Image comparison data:
■ ■ ■ ■

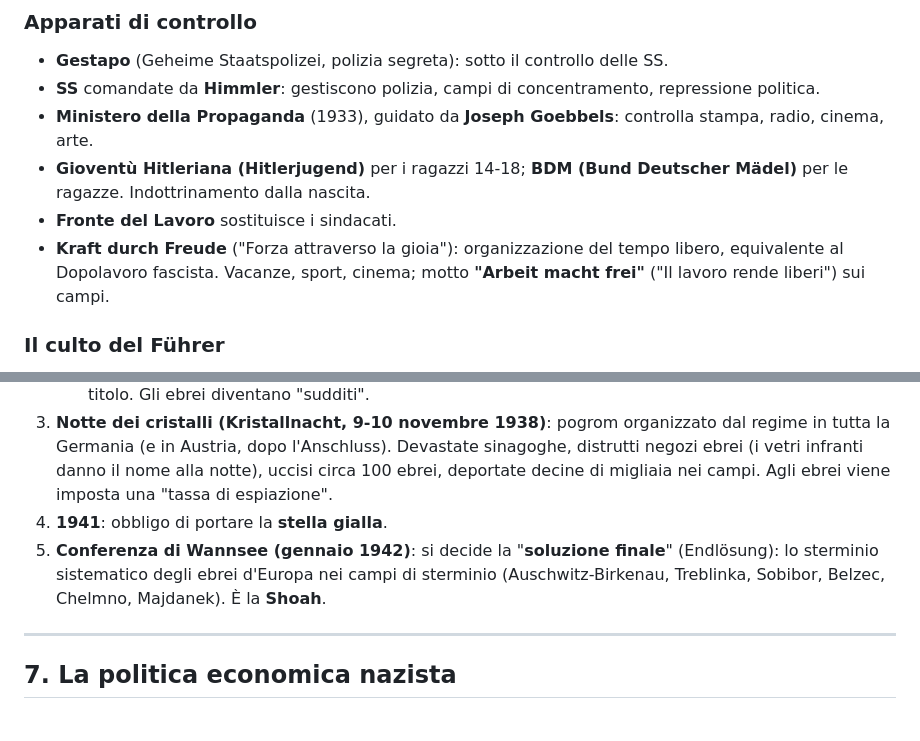
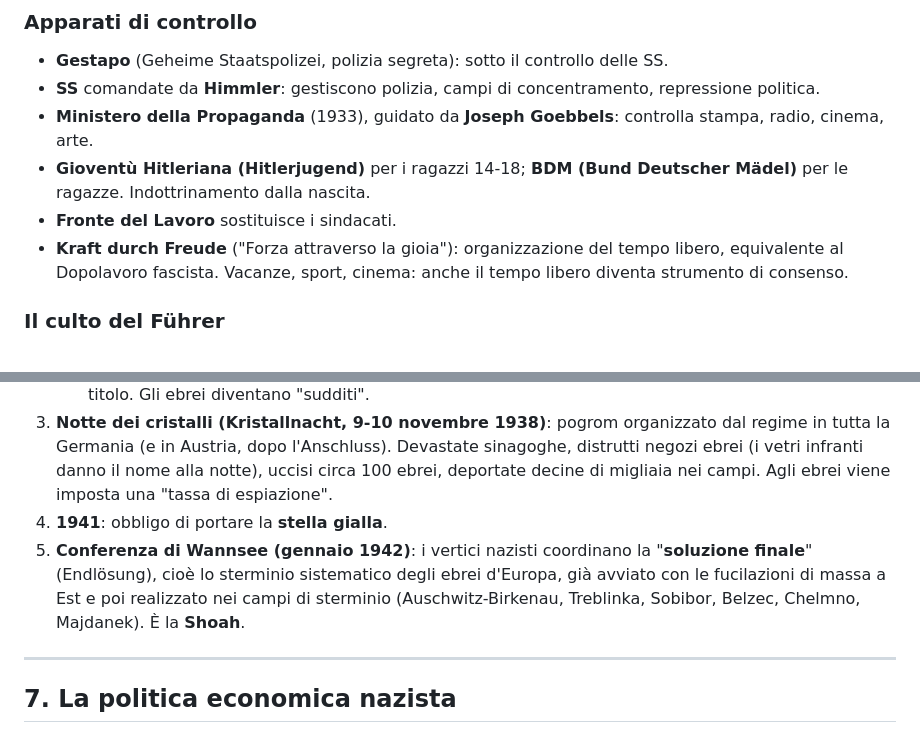
Before and after one commit to MarcelloRonchetti/Appunti, a Markdown page: Sto-Ita/storia/02-nazismo.md, 2 parts joined by grey strips. Rendered like a GitHub page.

```diff
--- a/Sto-Ita/storia/02-nazismo.md
+++ b/Sto-Ita/storia/02-nazismo.md
@@ -155,7 +155,7 @@ A differenza dell'Italia (dove Mussolini doveva fare i conti con monarchia e Chi
 - **Ministero della Propaganda** (1933), guidato da **Joseph Goebbels**: controlla stampa, radio, cinema, arte.
 - **Gioventù Hitleriana (Hitlerjugend)** per i ragazzi 14-18; **BDM (Bund Deutscher Mädel)** per le ragazze. Indottrinamento dalla nascita.
 - **Fronte del Lavoro** sostituisce i sindacati.
-- **Kraft durch Freude** ("Forza attraverso la gioia"): organizzazione del tempo libero, equivalente al Dopolavoro fascista. Vacanze, sport, cinema; motto **"Arbeit macht frei"** ("Il lavoro rende liberi") sui campi.
+- **Kraft durch Freude** ("Forza attraverso la gioia"): organizzazione del tempo libero, equivalente al Dopolavoro fascista. Vacanze, sport, cinema: anche il tempo libero diventa strumento di consenso.
 
 ### Il culto del Führer
 
@@ -191,7 +191,7 @@ Persecuzione progressiva:
    - **Legge sulla cittadinanza del Reich**: solo i cittadini "di sangue tedesco" sono cittadini a pieno titolo. Gli ebrei diventano "sudditi".
 3. **Notte dei cristalli (Kristallnacht, 9-10 novembre 1938)**: pogrom organizzato dal regime in tutta la Germania (e in Austria, dopo l'Anschluss). Devastate sinagoghe, distrutti negozi ebrei (i vetri infranti danno il nome alla notte), uccisi circa 100 ebrei, deportate decine di migliaia nei campi. Agli ebrei viene imposta una "tassa di espiazione".
 4. **1941**: obbligo di portare la **stella gialla**.
-5. **Conferenza di Wannsee (gennaio 1942)**: si decide la "**soluzione finale**" (Endlösung): lo sterminio sistematico degli ebrei d'Europa nei campi di sterminio (Auschwitz-Birkenau, Treblinka, Sobibor, Belzec, Chelmno, Majdanek). È la **Shoah**.
+5. **Conferenza di Wannsee (gennaio 1942)**: i vertici nazisti coordinano la "**soluzione finale**" (Endlösung), cioè lo sterminio sistematico degli ebrei d'Europa, già avviato con le fucilazioni di massa a Est e poi realizzato nei campi di sterminio (Auschwitz-Birkenau, Treblinka, Sobibor, Belzec, Chelmno, Majdanek). È la **Shoah**.
 
 ---
 
```
Also changed, not shown: Sto-Ita/storia/06-resistenza-e-liberazione.md (+1 -1 lines).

■ ■ ■ ■

Exercise objective -
In the records above, locate each line with the word "storia". Copy all such lines.

Output of the task -
Before and after one commit to MarcelloRonchetti/Appunti, a Markdown page: Sto-Ita/storia/02-nazismo.md, 2 parts joined by grey strips. Rendered like a GitHub page.
--- a/Sto-Ita/storia/02-nazismo.md
+++ b/Sto-Ita/storia/02-nazismo.md
Also changed, not shown: Sto-Ita/storia/06-resistenza-e-liberazione.md (+1 -1 lines).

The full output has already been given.